Stored data entries:
══════

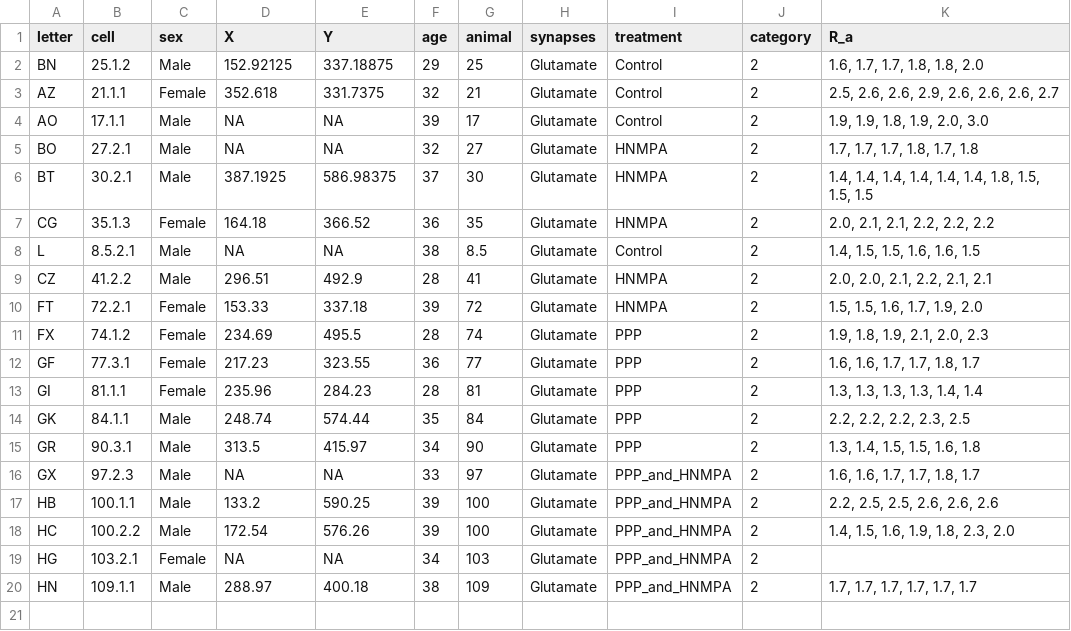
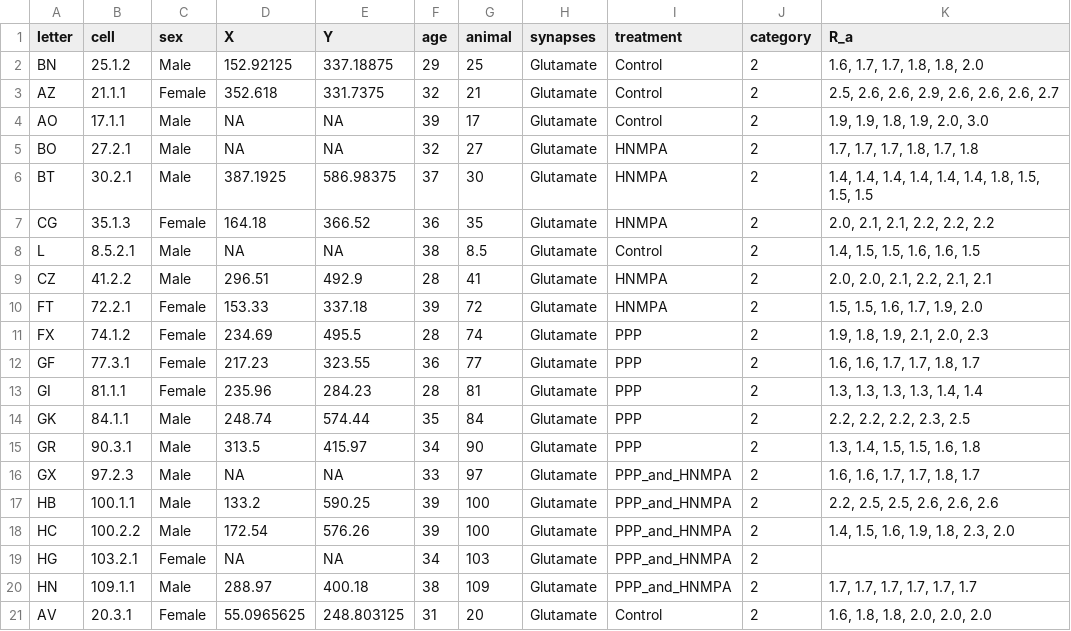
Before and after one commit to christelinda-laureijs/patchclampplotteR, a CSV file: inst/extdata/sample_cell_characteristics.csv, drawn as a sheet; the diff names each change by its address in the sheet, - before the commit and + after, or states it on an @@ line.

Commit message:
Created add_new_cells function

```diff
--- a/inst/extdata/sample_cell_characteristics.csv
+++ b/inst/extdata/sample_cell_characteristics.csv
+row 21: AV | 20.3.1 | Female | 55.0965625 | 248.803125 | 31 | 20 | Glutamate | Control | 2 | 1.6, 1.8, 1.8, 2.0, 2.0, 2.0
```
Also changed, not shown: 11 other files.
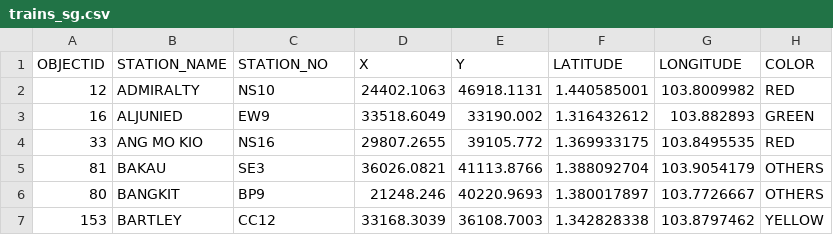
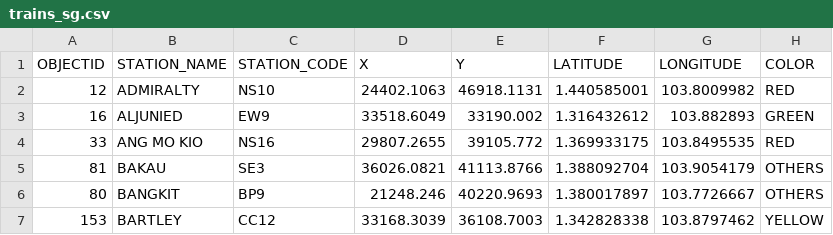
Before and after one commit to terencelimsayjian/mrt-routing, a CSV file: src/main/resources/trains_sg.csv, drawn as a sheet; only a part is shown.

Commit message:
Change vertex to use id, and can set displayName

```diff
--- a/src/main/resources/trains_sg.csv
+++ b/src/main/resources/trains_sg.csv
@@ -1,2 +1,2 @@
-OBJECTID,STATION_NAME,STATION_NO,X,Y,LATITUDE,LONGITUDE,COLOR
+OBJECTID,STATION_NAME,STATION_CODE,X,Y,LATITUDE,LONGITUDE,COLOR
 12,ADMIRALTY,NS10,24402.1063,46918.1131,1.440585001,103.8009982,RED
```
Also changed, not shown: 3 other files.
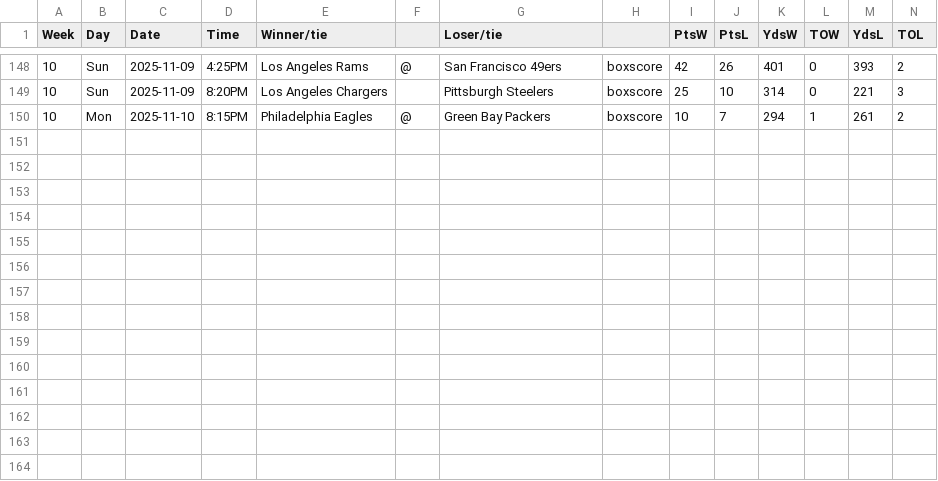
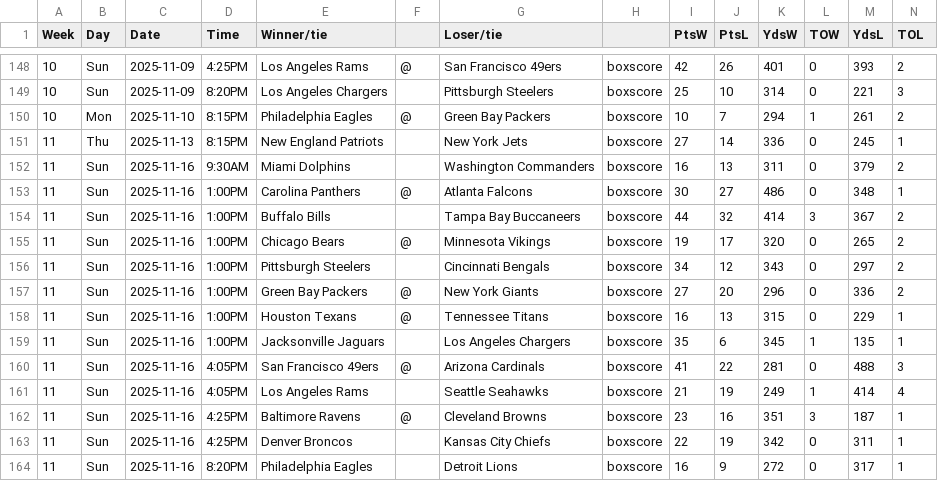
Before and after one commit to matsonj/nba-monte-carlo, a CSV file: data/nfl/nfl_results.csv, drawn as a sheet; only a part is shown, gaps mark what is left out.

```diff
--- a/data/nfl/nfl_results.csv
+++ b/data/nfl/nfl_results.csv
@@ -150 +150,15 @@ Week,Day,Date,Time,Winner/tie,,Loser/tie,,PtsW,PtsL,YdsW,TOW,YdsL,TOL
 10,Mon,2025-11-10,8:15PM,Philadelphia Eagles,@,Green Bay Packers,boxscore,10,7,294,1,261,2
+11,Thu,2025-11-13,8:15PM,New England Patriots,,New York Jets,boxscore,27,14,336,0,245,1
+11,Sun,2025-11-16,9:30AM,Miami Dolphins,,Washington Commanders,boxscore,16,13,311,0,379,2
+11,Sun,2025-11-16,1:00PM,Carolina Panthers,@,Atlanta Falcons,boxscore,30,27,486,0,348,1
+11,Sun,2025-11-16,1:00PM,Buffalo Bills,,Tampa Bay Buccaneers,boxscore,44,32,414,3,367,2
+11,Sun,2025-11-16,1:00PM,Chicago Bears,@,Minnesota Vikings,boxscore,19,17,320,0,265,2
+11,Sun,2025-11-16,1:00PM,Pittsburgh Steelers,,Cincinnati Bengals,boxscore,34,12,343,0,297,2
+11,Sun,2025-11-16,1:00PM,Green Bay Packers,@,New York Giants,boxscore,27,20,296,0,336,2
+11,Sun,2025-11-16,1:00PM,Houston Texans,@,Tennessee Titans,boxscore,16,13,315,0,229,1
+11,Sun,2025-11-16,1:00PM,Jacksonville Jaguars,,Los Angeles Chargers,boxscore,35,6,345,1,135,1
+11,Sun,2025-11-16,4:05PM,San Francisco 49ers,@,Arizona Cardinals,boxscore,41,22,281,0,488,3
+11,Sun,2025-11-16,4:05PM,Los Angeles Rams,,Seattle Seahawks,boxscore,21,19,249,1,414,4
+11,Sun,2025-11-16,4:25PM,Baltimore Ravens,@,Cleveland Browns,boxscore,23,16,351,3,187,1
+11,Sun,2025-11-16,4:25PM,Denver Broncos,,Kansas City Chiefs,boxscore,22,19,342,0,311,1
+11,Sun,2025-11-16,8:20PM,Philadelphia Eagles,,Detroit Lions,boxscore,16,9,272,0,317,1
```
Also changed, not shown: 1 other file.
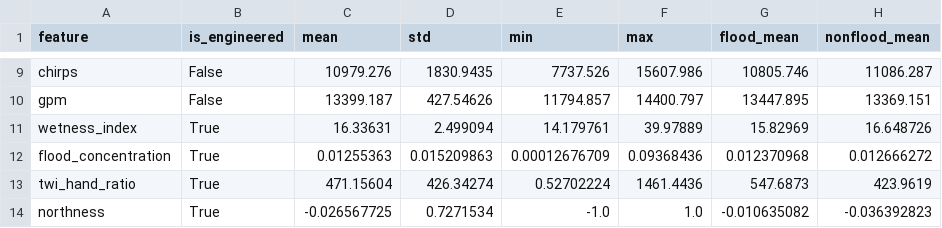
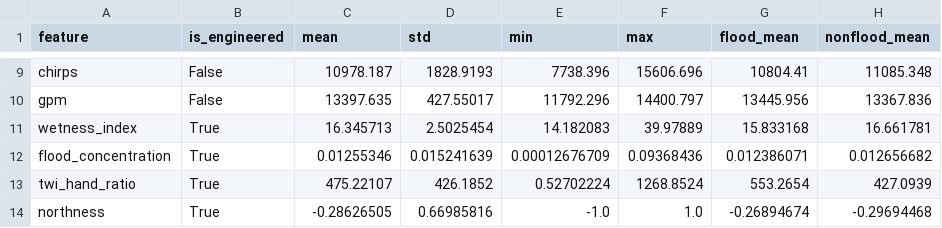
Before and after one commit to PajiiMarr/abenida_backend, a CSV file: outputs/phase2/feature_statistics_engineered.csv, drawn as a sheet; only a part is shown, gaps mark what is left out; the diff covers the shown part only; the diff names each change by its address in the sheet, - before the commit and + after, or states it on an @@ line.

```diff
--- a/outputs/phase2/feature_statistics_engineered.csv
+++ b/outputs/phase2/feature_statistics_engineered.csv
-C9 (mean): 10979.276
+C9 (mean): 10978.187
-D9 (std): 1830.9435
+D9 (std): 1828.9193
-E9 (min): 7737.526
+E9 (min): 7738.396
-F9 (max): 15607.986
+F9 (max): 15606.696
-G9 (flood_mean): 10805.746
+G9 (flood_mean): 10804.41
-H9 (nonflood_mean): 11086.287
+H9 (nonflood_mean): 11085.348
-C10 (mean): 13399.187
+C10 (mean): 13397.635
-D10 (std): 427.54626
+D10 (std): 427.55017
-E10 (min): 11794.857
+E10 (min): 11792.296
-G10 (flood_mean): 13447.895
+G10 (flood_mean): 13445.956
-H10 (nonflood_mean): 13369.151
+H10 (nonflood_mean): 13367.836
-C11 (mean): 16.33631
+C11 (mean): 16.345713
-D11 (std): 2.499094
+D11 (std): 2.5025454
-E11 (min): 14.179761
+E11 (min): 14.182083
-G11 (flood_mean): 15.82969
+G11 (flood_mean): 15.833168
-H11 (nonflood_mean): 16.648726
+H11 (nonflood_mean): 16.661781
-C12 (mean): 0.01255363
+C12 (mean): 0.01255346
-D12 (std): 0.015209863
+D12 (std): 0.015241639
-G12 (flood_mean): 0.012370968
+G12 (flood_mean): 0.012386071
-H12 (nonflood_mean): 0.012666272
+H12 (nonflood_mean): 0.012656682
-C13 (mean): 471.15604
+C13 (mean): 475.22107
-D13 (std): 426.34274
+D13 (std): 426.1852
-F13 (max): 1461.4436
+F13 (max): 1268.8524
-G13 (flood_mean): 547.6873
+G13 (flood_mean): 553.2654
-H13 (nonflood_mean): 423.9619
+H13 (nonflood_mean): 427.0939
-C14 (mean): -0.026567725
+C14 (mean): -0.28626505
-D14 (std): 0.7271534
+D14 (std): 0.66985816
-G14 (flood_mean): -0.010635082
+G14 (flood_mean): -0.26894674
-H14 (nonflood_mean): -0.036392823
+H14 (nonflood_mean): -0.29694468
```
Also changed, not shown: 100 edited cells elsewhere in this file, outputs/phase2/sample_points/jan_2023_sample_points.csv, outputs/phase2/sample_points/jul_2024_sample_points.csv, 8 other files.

══════

What the exercise asks
Keep the pictures out, and write out the rest of the data above word for word.

Written response
Before and after one commit to christelinda-laureijs/patchclampplotteR, a CSV file: inst/extdata/sample_cell_characteristics.csv, drawn as a sheet; the diff names each change by its address in the sheet, - before the commit and + after, or states it on an @@ line.

Commit message:
Created add_new_cells function

```diff
--- a/inst/extdata/sample_cell_characteristics.csv
+++ b/inst/extdata/sample_cell_characteristics.csv
+row 21: AV | 20.3.1 | Female | 55.0965625 | 248.803125 | 31 | 20 | Glutamate | Control | 2 | 1.6, 1.8, 1.8, 2.0, 2.0, 2.0
```
Also changed, not shown: 11 other files.
Before and after one commit to terencelimsayjian/mrt-routing, a CSV file: src/main/resources/trains_sg.csv, drawn as a sheet; only a part is shown.

Commit message:
Change vertex to use id, and can set displayName

```diff
--- a/src/main/resources/trains_sg.csv
+++ b/src/main/resources/trains_sg.csv
@@ -1,2 +1,2 @@
-OBJECTID,STATION_NAME,STATION_NO,X,Y,LATITUDE,LONGITUDE,COLOR
+OBJECTID,STATION_NAME,STATION_CODE,X,Y,LATITUDE,LONGITUDE,COLOR
 12,ADMIRALTY,NS10,24402.1063,46918.1131,1.440585001,103.8009982,RED
```
Also changed, not shown: 3 other files.
Before and after one commit to matsonj/nba-monte-carlo, a CSV file: data/nfl/nfl_results.csv, drawn as a sheet; only a part is shown, gaps mark what is left out.

```diff
--- a/data/nfl/nfl_results.csv
+++ b/data/nfl/nfl_results.csv
@@ -150 +150,15 @@ Week,Day,Date,Time,Winner/tie,,Loser/tie,,PtsW,PtsL,YdsW,TOW,YdsL,TOL
 10,Mon,2025-11-10,8:15PM,Philadelphia Eagles,@,Green Bay Packers,boxscore,10,7,294,1,261,2
+11,Thu,2025-11-13,8:15PM,New England Patriots,,New York Jets,boxscore,27,14,336,0,245,1
+11,Sun,2025-11-16,9:30AM,Miami Dolphins,,Washington Commanders,boxscore,16,13,311,0,379,2
+11,Sun,2025-11-16,1:00PM,Carolina Panthers,@,Atlanta Falcons,boxscore,30,27,486,0,348,1
+11,Sun,2025-11-16,1:00PM,Buffalo Bills,,Tampa Bay Buccaneers,boxscore,44,32,414,3,367,2
+11,Sun,2025-11-16,1:00PM,Chicago Bears,@,Minnesota Vikings,boxscore,19,17,320,0,265,2
+11,Sun,2025-11-16,1:00PM,Pittsburgh Steelers,,Cincinnati Bengals,boxscore,34,12,343,0,297,2
+11,Sun,2025-11-16,1:00PM,Green Bay Packers,@,New York Giants,boxscore,27,20,296,0,336,2
+11,Sun,2025-11-16,1:00PM,Houston Texans,@,Tennessee Titans,boxscore,16,13,315,0,229,1
+11,Sun,2025-11-16,1:00PM,Jacksonville Jaguars,,Los Angeles Chargers,boxscore,35,6,345,1,135,1
+11,Sun,2025-11-16,4:05PM,San Francisco 49ers,@,Arizona Cardinals,boxscore,41,22,281,0,488,3
+11,Sun,2025-11-16,4:05PM,Los Angeles Rams,,Seattle Seahawks,boxscore,21,19,249,1,414,4
+11,Sun,2025-11-16,4:25PM,Baltimore Ravens,@,Cleveland Browns,boxscore,23,16,351,3,187,1
+11,Sun,2025-11-16,4:25PM,Denver Broncos,,Kansas City Chiefs,boxscore,22,19,342,0,311,1
+11,Sun,2025-11-16,8:20PM,Philadelphia Eagles,,Detroit Lions,boxscore,16,9,272,0,317,1
```
Also changed, not shown: 1 other file.
Before and after one commit to PajiiMarr/abenida_backend, a CSV file: outputs/phase2/feature_statistics_engineered.csv, drawn as a sheet; only a part is shown, gaps mark what is left out; the diff covers the shown part only; the diff names each change by its address in the sheet, - before the commit and + after, or states it on an @@ line.

```diff
--- a/outputs/phase2/feature_statistics_engineered.csv
+++ b/outputs/phase2/feature_statistics_engineered.csv
-C9 (mean): 10979.276
+C9 (mean): 10978.187
-D9 (std): 1830.9435
+D9 (std): 1828.9193
-E9 (min): 7737.526
+E9 (min): 7738.396
-F9 (max): 15607.986
+F9 (max): 15606.696
-G9 (flood_mean): 10805.746
+G9 (flood_mean): 10804.41
-H9 (nonflood_mean): 11086.287
+H9 (nonflood_mean): 11085.348
-C10 (mean): 13399.187
+C10 (mean): 13397.635
-D10 (std): 427.54626
+D10 (std): 427.55017
-E10 (min): 11794.857
+E10 (min): 11792.296
-G10 (flood_mean): 13447.895
+G10 (flood_mean): 13445.956
-H10 (nonflood_mean): 13369.151
+H10 (nonflood_mean): 13367.836
-C11 (mean): 16.33631
+C11 (mean): 16.345713
-D11 (std): 2.499094
+D11 (std): 2.5025454
-E11 (min): 14.179761
+E11 (min): 14.182083
-G11 (flood_mean): 15.82969
+G11 (flood_mean): 15.833168
-H11 (nonflood_mean): 16.648726
+H11 (nonflood_mean): 16.661781
-C12 (mean): 0.01255363
+C12 (mean): 0.01255346
-D12 (std): 0.015209863
+D12 (std): 0.015241639
-G12 (flood_mean): 0.012370968
+G12 (flood_mean): 0.012386071
-H12 (nonflood_mean): 0.012666272
+H12 (nonflood_mean): 0.012656682
-C13 (mean): 471.15604
+C13 (mean): 475.22107
-D13 (std): 426.34274
+D13 (std): 426.1852
-F13 (max): 1461.4436
+F13 (max): 1268.8524
-G13 (flood_mean): 547.6873
+G13 (flood_mean): 553.2654
-H13 (nonflood_mean): 423.9619
+H13 (nonflood_mean): 427.0939
-C14 (mean): -0.026567725
+C14 (mean): -0.28626505
-D14 (std): 0.7271534
+D14 (std): 0.66985816
-G14 (flood_mean): -0.010635082
+G14 (flood_mean): -0.26894674
-H14 (nonflood_mean): -0.036392823
+H14 (nonflood_mean): -0.29694468
```
Also changed, not shown: 100 edited cells elsewhere in this file, outputs/phase2/sample_points/jan_2023_sample_points.csv, outputs/phase2/sample_points/jul_2024_sample_points.csv, 8 other files.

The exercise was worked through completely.